It’s commonly asserted—and generally accepted—that the era of the “one-size-fits-all” database is over. We expect that enterprises will use a combination of database technologies to meet the distinct needs created by various application architectures.
For instance, most organizations still maintain a star-schema relational database for real-time data warehousing, but an increasing number also implement Hadoop, Spark, and related technologies as a big “data lake,” maintaining a large number of un-schematized and fine-grained data. “NewSQL” systems such as HANA are increasingly used for very high-speed analytics, and modern web applications are just as likely to use a NoSQL solution such as MongoDB or Cassandra as they are a traditional RDBMS such as MySQL or Oracle.

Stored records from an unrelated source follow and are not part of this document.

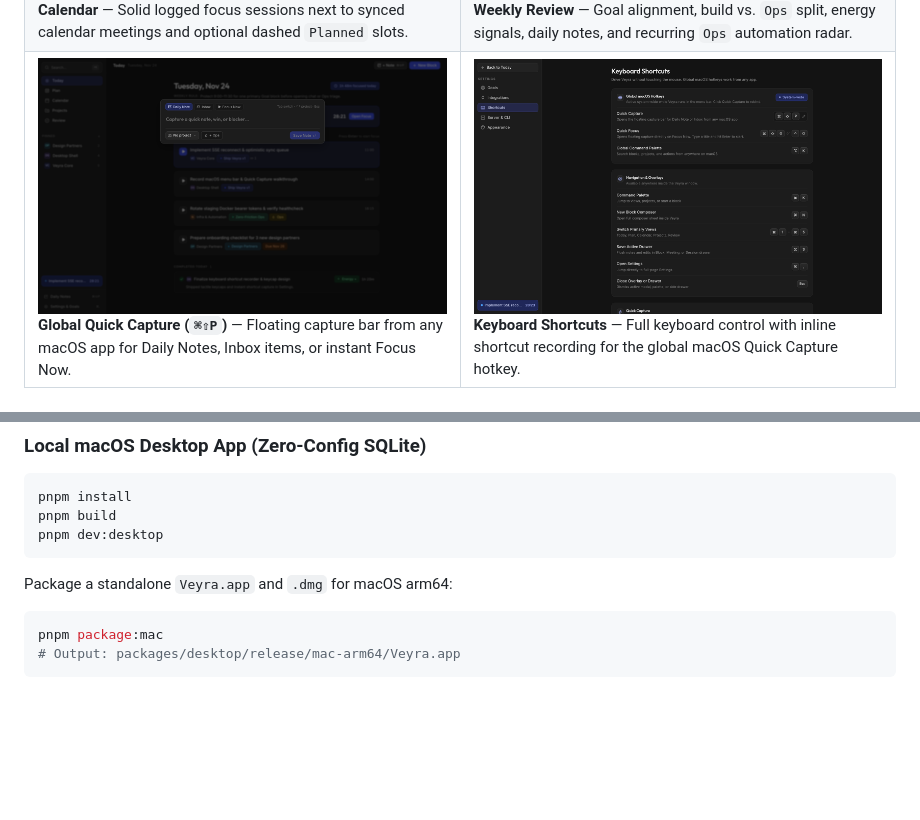
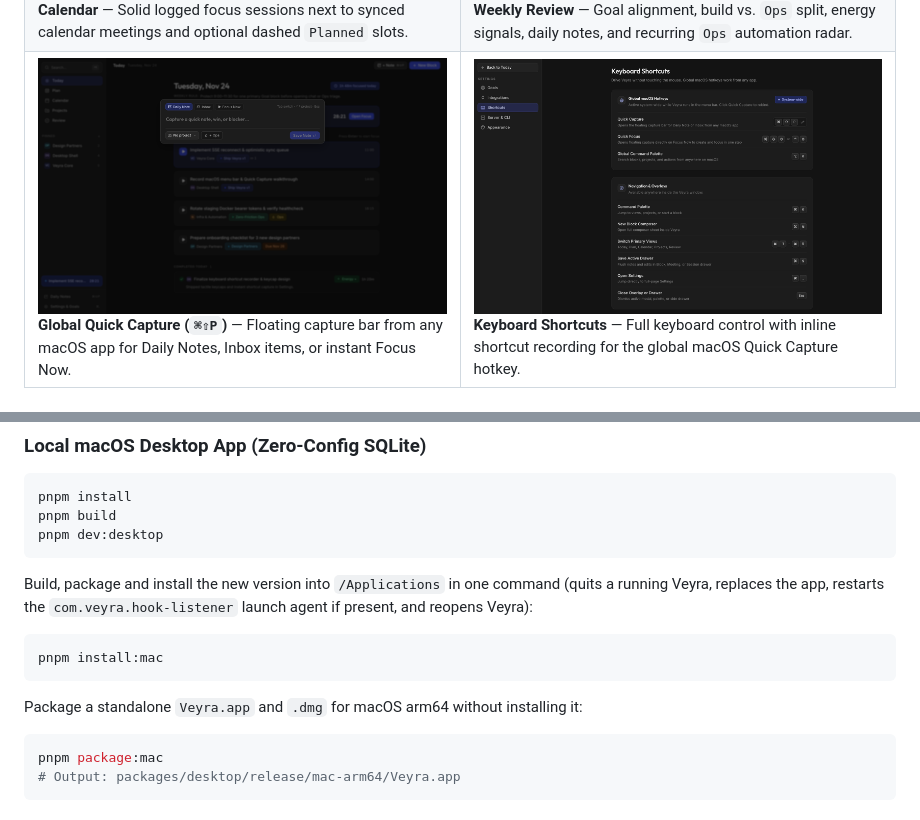
Before and after one commit to D3nnis72/veyra, a Markdown page: README.md, 2 parts joined by grey strips. GitHub-like rendering; pictures changed too: docs/assets/shortcuts.png; blank space fills up the shorter version.

Commit message:
chore: add pnpm install:mac one-command build, package and install
Co-Authored-By: Claude Sonnet 5.5 <noreply@anthropic.com>

````diff
--- a/README.md
+++ b/README.md
@@ -75,7 +75,13 @@ pnpm build
 pnpm dev:desktop
 ```
 
-Package a standalone `Veyra.app` and `.dmg` for macOS arm64:
+Build, package and install the new version into `/Applications` in one command (quits a running Veyra, replaces the app, restarts the `com.veyra.hook-listener` launch agent if present, and reopens Veyra):
+
+```bash
+pnpm install:mac
+```
+
+Package a standalone `Veyra.app` and `.dmg` for macOS arm64 without installing it:
 
 ```bash
 pnpm package:mac
````
Also changed, not shown: 14 other files.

Even inside unified ecosystems there are “horses for courses”—technologies that have similar capabilities but are optimized for specific workloads. Hadoop Distributed File System (HDFS) and HBase represent such alternatives within the Hadoop ecosystem. Data stored directly on HDFS can be accessed by MapReduce-style programs, or through the SQL interface provided by Hive. Performance for bulk processing full scans of entire “tables” is optimized in this configuration, but it’s not possible to gain random access to individual records or update individual items without rewriting the entire file.
HBase is a database built on top of the Hadoop file system. It provides row-level read and write access and is optimized for high throughput OLTP-type workloads. Although HBase is built on top of the append-only Hadoop file system, it uses the Log Structured Merge (LSM) Tree architecture to support Create, Read, Update, Delete (CRUD) operations at the row level. Changes to any particular row are written as log entries in much the same way as a relational database writes to a transaction log. Periodically, these logs are compacted while in-memory representations of the most recent changes help minimize the I/O involved when retrieving a specific row.
Although this HBase architecture is well-optimized for individual row access, it does not serve well when an application needs to process all the rows in a table. Scanning a complete table typically involves reading multiple logs and reconstituting a view of the entire table.
Of course, many applications need to provide good performance for both row-level operations and for scans. To support such applications, Cloudera recently announced the Apache Kudu project. In zoology, kudu refers to two species of African antelope not necessarily the world’s fastest animal, but one that is robust and capable of living in diverse ecosystems.
Apache Kudu attempts to bridge the performance divide between HDFS and HBase. While not as fast as HDFS for scans, or as fast as HBase for OLTP workloads, it provides a good enough alternative to each for both scan and CRUD operations.
Kudu takes advantage of the relatively greater memory sizes available in modern hardware platforms and the availability of solid state drives for persistent storage. It uses columnar storage to optimize analytic-style aggregations and provide high compression levels. The data model, which is simplified compared to HBase, consists of fixed columns rather than the wide and dynamic columns of HBase. The underlying storage uses a modified version of the LSM Tree found in HBase and many other NoSQL systems.
Although Kudu does not offer a SQL implementation, it can be integrated with Cloudera’s Impala SQL layer to provide it with a limited ability to perform traditional SQL-based analytics.
Kudu is one of a couple of recent database systems that reflect an emerging trend of consolidation within the increasingly crowded and diverse database technology marketplace. When the NoSQL boom started about 7 years ago, each database was tailored specifically for a very distinct workload. Increasingly, we are seeing database vendors attempting to provide a more general purpose approach to their architectures. Kudu may or may not gain traction against alternatives such as HBase, Cassandra, and MongoDB. However, I do expect the consolidation trend to continue.